edwagreen14 July 2011
Warning: Spoilers
A very good 1933 film with Mary Pickford and Leslie Howard.

John and Mary love each other; though her obstinate parents want her to marry a British Lord. She flees with John to the frontier of California, the wild west. The picture makes a sharp turn and shows their life of desperation there as well as the old west phenomena: cattle rustling.

The two emerge from such a thief and his brother. The years pass and as they become prominent, he rises in politics and is about to be elected governor; only scandal intervenes: the old fashioned scandal-other women.

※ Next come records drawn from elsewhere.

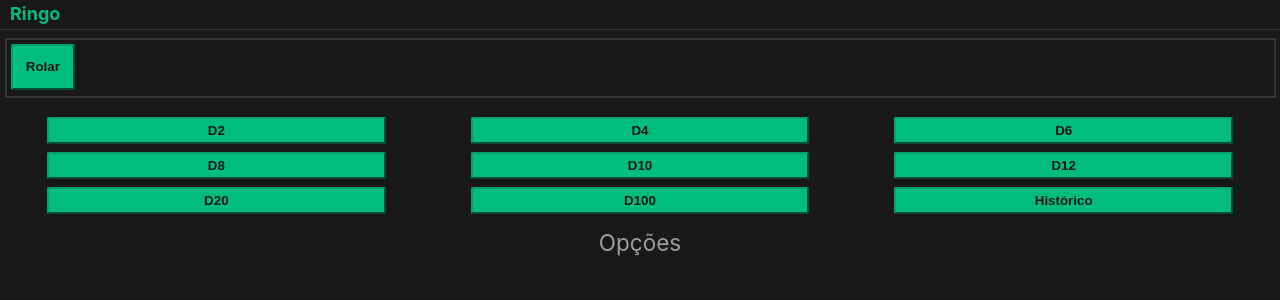
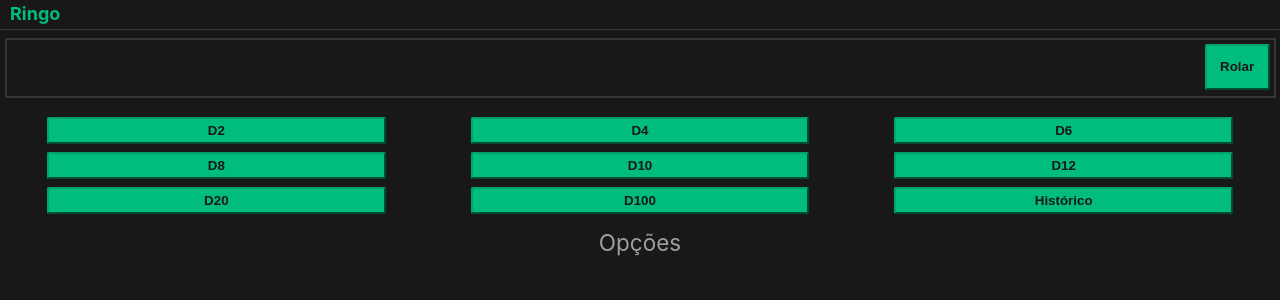
Before and after one commit to ferreira-tb/ringo, a Vue app: page /dice in a window 1280 px wide. Shown: the top 300 px of the page. Built offline with nearby package versions, Linux system fonts and the light colour scheme.

Commit message:
fix DiceRoller.vue

```diff
--- a/src/views/DiceRoller.vue
+++ b/src/views/DiceRoller.vue
@@ -24,7 +24,9 @@ const roll = computed(() => {
 <template>
     <main>
         <div class="result-area">
-            <span v-if="roll">{{ roll }}</span>
+            <div class="result-text">
+                <span v-if="roll">{{ roll }}</span>
+            </div>
             <Button class="roll-button" text="Rolar" />
         </div>
 
@@ -63,7 +65,7 @@ const roll = computed(() => {
     border: 2px var(--color-border) solid;
 }
 
-.result-area span {
+.result-text {
     font-size: 2.5em;
     text-align: center;
     width: 100%;
```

This film is revolutionary in that how it deals with the above subject and problems of domineering parents earlier on.

The ending where the aged parents seem to be like children to their adult children is so appropriate in today's world.

The wonderful Mary Pickford captures every moment of the young daughter in love; the run-away bride fighting for survival in a hostile frontier, success, scandal and ultimate redemption. She is well matched here by Leslie Howard; a man who fought for survival, had the world at his feet, but only to throw all away in near scandal. Howard shows many of the same traits as his famous portrayal of Ashley in "Gone With the Wind."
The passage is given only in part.